Perhaps they are, but we shall deal with them. Within the compass of a Second Reading opening speech, there is a limit to the number of matters one can argue in detail. We are throwing into the pool of argument, which is what an Opposition should do—we are always told that we ought to be constructive—constructive suggestions about the registrar. [An HON. MEMBER: "They have not thought about it."] Indeed, we have thought about it. It was in our 1964 White Paper, and we shall debate the matter in detail at the appropriate time.

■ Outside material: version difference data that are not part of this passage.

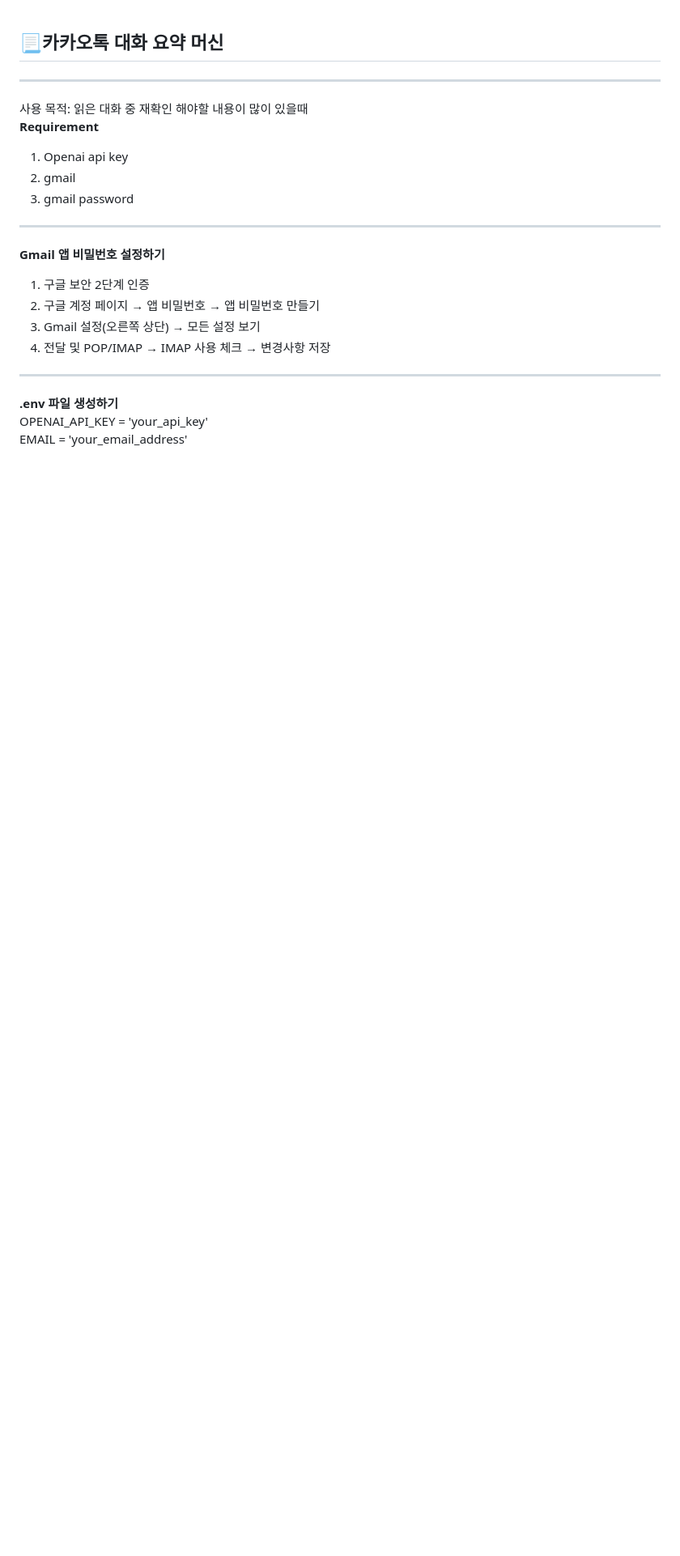
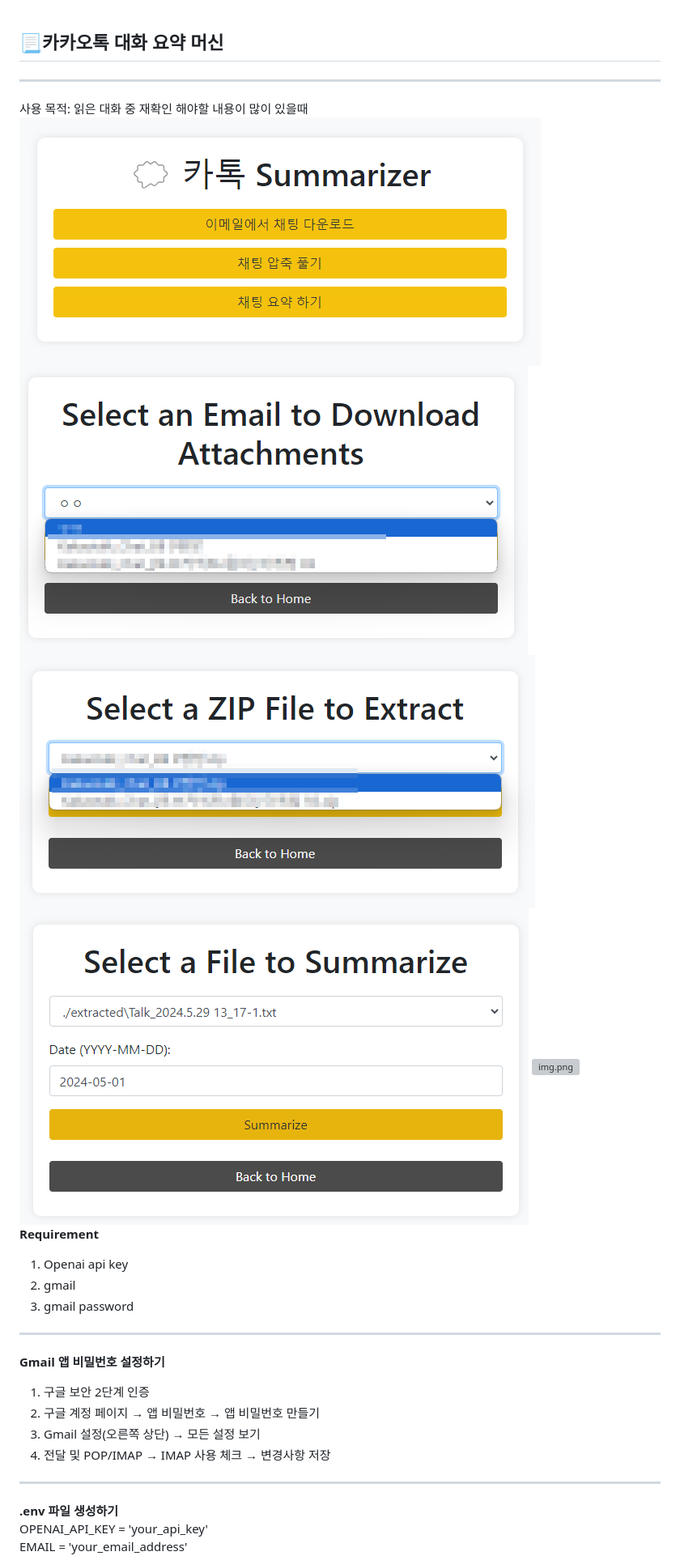
Before and after one commit to ailiens/kakao_summarizer, a Markdown page: README.md, the part around the change printed below. Shown: that part at 81% size. Rendered like a GitHub page; pictures changed too: assets/img.png (added), assets/img_1.png (added), assets/img_3.png (added); blank space fills up the shorter version; grey boxes are pictures that could not be loaded.

```diff
--- a/README.md
+++ b/README.md
@@ -2,6 +2,11 @@
 <hr>
 사용 목적: 읽은 대화 중 재확인 해야할 내용이 많이 있을때
 
+![img.png](assets%2Fimg.png)
+![img_3.png](assets%2Fimg_3.png)
+![img_4.png](assets%2Fimg_4.png)
+![img_1.png](assets%2Fimg_1.png)
+![img.png](img.png)
 **Requirement**
 1. Openai api key <br>
 2. gmail <br>
```
Also changed, not shown: other parts of README.md (+1 -0 lines), assets/img_2.png (added).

I had come to the question of making size by itself a criterion for reference to the Commission. As I say, this is a new criterion, and we strongly object to it. The only proper valid test for reference is market power and limited competition. If, for social or economic reasons, we fear the creation of giant industrial undertakings, the proper safeguards are to look at mergers at the time they are pro- posed—that we support—and second, to cause more disclosure of their affairs by companies by extending company law requirements, which also we support, as we do the concept that employees should be given at least the same amount of information as shareholders.
I come now to another new point of the Bill, namely, follow-up inquiries on mergers. We object to this, too. The proper time to look critically at a merger is immediately it is proposed. The possibility—let alone the fact—of an inquiry is an adequate and proper safeguard against irresponsible claims being made in the course of trying to win a merger battle and irresponsible or wrong purposes contrary to the public interest. Thereafter, why should a company, just because it has been formed by a merger, be treated differently from any other form of company? Why should it have its roots pulled up and examined, possibly at two-yearly intervals, just because it was formed by process of merger? That is hardly conducive to growth or efficiency. It is totally illogical and unnecessary.
A merger can be, and always should be, subject to reference on grounds of market power and restricted competition, but if that criterion does not apply, why should a merger be looked at any more than a company which does not happen to have been formed by a merger process?